Is the contention that the voting power of people of color, who have made up much of Texas’ growth, is diluted because of these maps?
That’s correct. One of the main arguments in the DOJ’s complaint is that, with regards to the Congressional district map, Texas went from having 36 seats in Congress to 38 seats in Congress. However, the two new districts that were created by the Texas State Legislature have majority Anglo voting majorities. And so, even though Latinos and African Americans were the principal drivers of growth in Texas, they do not get new districts in which they are effective voting majorities.
The Texas maps face several legal challenges. How is the DOJ’s lawsuit different?
I think that there are many challenges being filed against the Texas map because the stakes are very high. And the NAACP and a coalition of other civil rights groups, as you noted, have filed another lawsuit. Texas has argued that those groups lack what’s called “a cause of action” to sue under the statute. Now, courts around the country have found an implied cause of action under the Voting Rights Acts. The Supreme Court has never actually determined that, and Justice Gorsuch in a concurring opinion last term flagged that issue, but I think it’s pretty clear that there is a right to sue under the Voting Rights Act for private plaintiffs. And the federal government is claiming that both of these maps violate the Voting Rights Act and they are also bringing what’s called “an intentional discrimination claim” – claiming that Texas intentionally destroyed Congressional District 23, a West Texas District, in which Latino voters could have been an effective voting majority but Texas dismantled that district.
The DOJ is asking a federal court to prevent any election from taking place using these maps.
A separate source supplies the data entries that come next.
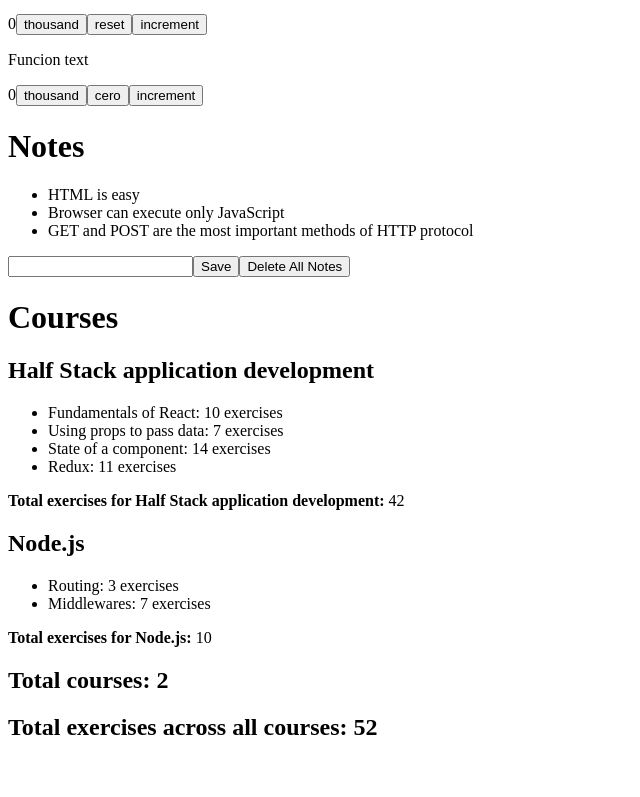
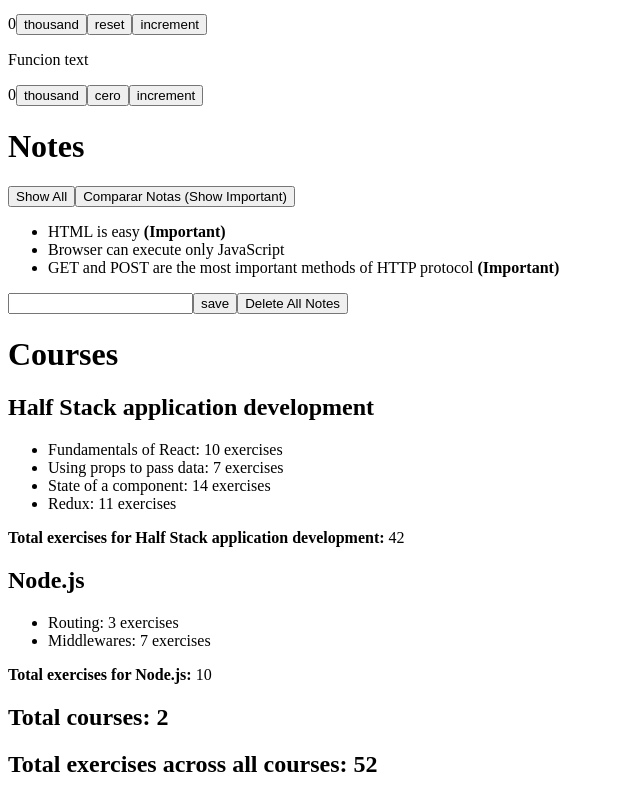
Before and after one commit to JoseVallcanera79/react-fullstackOpen, a React (Vite) app: page / in a window 1280 px wide. Shown: the part 2299-3096 px from the top of the page, without its empty margins (0-640 px from the left). Before the commit the page ends 3059 px from the top, so only its background shows below. Built offline with nearby package versions, Linux system fonts and the light colour scheme.

Commit message:
filtrando notas

```diff
--- a/src/App.jsx
+++ b/src/App.jsx
@@ -69,7 +69,6 @@ const ButtonIncrement = (props) => (
 
 
 const App = (props) => {
-
     const [counter, setCounter] = useState(0);
     const [left, setLeft] = useState(0);
     const [right, setRight] = useState(0);
--- a/src/components/Note.jsx
+++ b/src/components/Note.jsx
@@ -3,13 +3,13 @@ import React, { useState, useEffect } from "react";
 const Note = ({ initialNotes }) => {
     const [newNote, setNewNote] = useState('');
     const [allNotes, setAllNotes] = useState([]);
+    const [showAll, setShowAll] = useState(true);
     const [errorMessage, setErrorMessage] = useState('');
 
     // Cargar notas desde localStorage al montar el componente
     useEffect(() => {
         const savedNotes = JSON.parse(localStorage.getItem('notes')) || [];
-        // Solo establecer notas iniciales si localStorage está vacío
-        if (savedNotes.length === 0 && initialNotes) {
+        if (savedNotes.length === 0) {
             setAllNotes(initialNotes);
         } else {
             setAllNotes(savedNotes);
@@ -18,22 +18,23 @@ const Note = ({ initialNotes }) => {
 
     // Guardar notas en localStorage solo cuando cambian
     useEffect(() => {
-        console.log('Saving notes to localStorage:', allNotes);
         localStorage.setItem('notes', JSON.stringify(allNotes));
     }, [allNotes]);
 
-    // Función para manejar el cambio de input
+    // Filtrar las notas a mostrar basadas en el estado showAll
+    const notesToShow = showAll ? allNotes : allNotes.filter(note => note.important);
+
+    // Manejar cambios en el input de nueva nota
     const handleNoteChange = (event) => {
         setNewNote(event.target.value);
     };
 
     // Función para eliminar todas las notas
-    const deleteAllNotes = (event) => {
-        event.preventDefault(); // Prevenir el comportamiento por defecto del botón dentro del formulario
-        setAllNotes([]); // Limpiar el estado
-        setNewNote(''); // Limpiar el estado del campo de entrada
-        setErrorMessage(''); // Limpiar cualquier mensaje de error existente
-        localStorage.removeItem('notes'); // Eliminar las notas de localStorage
+    const deleteAllNotes = () => {
+        setAllNotes([]);
+        setNewNote('');
+        setErrorMessage('');
+        localStorage.removeItem('notes');
     };
 
     // Función para manejar el submit del formulario
@@ -42,50 +43,79 @@ const Note = ({ initialNotes }) => {
 
         if (newNote.trim() === '') {
             setErrorMessage('Debe insertar un mensaje');
-            return; // No agregar notas vacías
-        } else if (newNote.length < 3) {
-            setErrorMessage('La nota debe tener mas de 3 caracteres');
             return;
         }
 
-        // Manejar el true o false
-        const important = newNote.length >= 10;
-
-        // Verificar IDs existentes y generar un nuevo ID único
+        // Generar un ID único para la nueva nota
         const existingIds = new Set(allNotes.map(note => note.id));
         let newId = 1;
-
         while (existingIds.has(newId)) {
             newId++;
         }
 
-        console.log('New ID for the note:', newId);
-
         const noteObject = {
             id: newId,
             content: newNote,
-            important: important
+            important: Math.random() > 0.5  // Importancia aleatoria
         };
 
-        setAllNotes(prevNotes => [...prevNotes, noteObject]); // Agregar la nueva nota al estado
-        setNewNote(''); // Limpiar el input
-        setErrorMessage(''); // Limpiar cualquier mensaje de error existente
+        setAllNotes(prevNotes => [...prevNotes, noteObject]);
+        setNewNote('');
+        setErrorMessage('');
     };
+
+    // Función para filtrar y mostrar solo las notas importantes
+    const compNotes = () => {
+
+        <div>
+            <button onClick={() => setShowAll(true)}>
+                Show All
+            </button>
+        </div>
+        console.log('Filtrando notas importantes:', allNotes.filter(note => note.important));
+
+        setShowAll(false);
+        // Cambiar el estado para mostrar solo las importantes
+    };
+    const todasNotas = () => {
+        <button type="button" onClick={compNotes}>
+            Comparar Notas (Show Important)
+        </button>
+        console.log('Filtrando notas:', allNotes)
+
+
+    }
+
 
     return (
         <div>
             <h1>Notes</h1>
-            {errorMessage && <p style={{ color: 'red' }}>{errorMessage}</p>}
+
+            <div>
+                <button onClick={() => { todasNotas(); setShowAll(true) }}>
+                    Show All
+                </button>
+                <button type="button" onClick={compNotes}>
+                    Comparar Notas (Show Important)
+                </button>
+
+            </div>
+
             <ul>
-                {allNotes.map(note => (
-                    <li key={note.id}>{note.content}</li>
+                {notesToShow.map(note => (
+                    <li key={note.id}>
+                        {note.content} <strong>{note.important ? "(Important)" : ""}</strong>
+                    </li>
                 ))}
             </ul>
+
             <form onSubmit={addNote}>
                 <input value={newNote} onChange={handleNoteChange} />
-                <button type="submit">Save</button>
-                <button type="button" onClick={deleteAllNotes}>Delete All Notes</button> {/* Botón para eliminar todas las notas */}
+                <button type="submit">save</button>
+                <button type="button" onClick={deleteAllNotes}>Delete All Notes</button>
             </form>
+
+            {errorMessage && <p style={{ color: 'red' }}>{errorMessage}</p>}
         </div>
     );
 };
```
We have primaries scheduled for March 1. What happens?
I think you’re going to see some very fast-paced litigation. And some of this is caused by the delays in the Census. You know, normally, census data would have been released in the early part of 2020 but, because of the pandemic and because of some of the delays associated with President Trump’s attempt to exclude undocumented immigrants for the Congressional reapportionment process, this data came out several months later. And so, although you would normally have a lot of litigation in any redistricting cycle, this redistricting cycle is going to be quite different in terms of how fast-paced it’s going to be.
Why the focus on Texas? There were redistricting battles all over the nation this year.
I think we’re going to have to wait and see if the DOJ files suit against any other maps that other states are creating. Some states have proposed maps but haven’t actually enacted them into law and you can’t file a lawsuit until the ink is dry on the bill. But I think Texas has been a perennial target for redistricting litigation because it is not only an important state but it is an incredibly diverse and changing state. And so the fact that you have a state where the African American and Hispanic populations, and also the Asian American populations are growing at a very fast clip, that creates a lot of opportunities for racial vote dilution, the “packing and cracking” of minority voters and Texas has not had a redistricting map either precleared or upheld in a court hearing as original enacted for several decades. And so, it’s not surprising that Texas is yet again at the heart of redistricting challenges this cycle.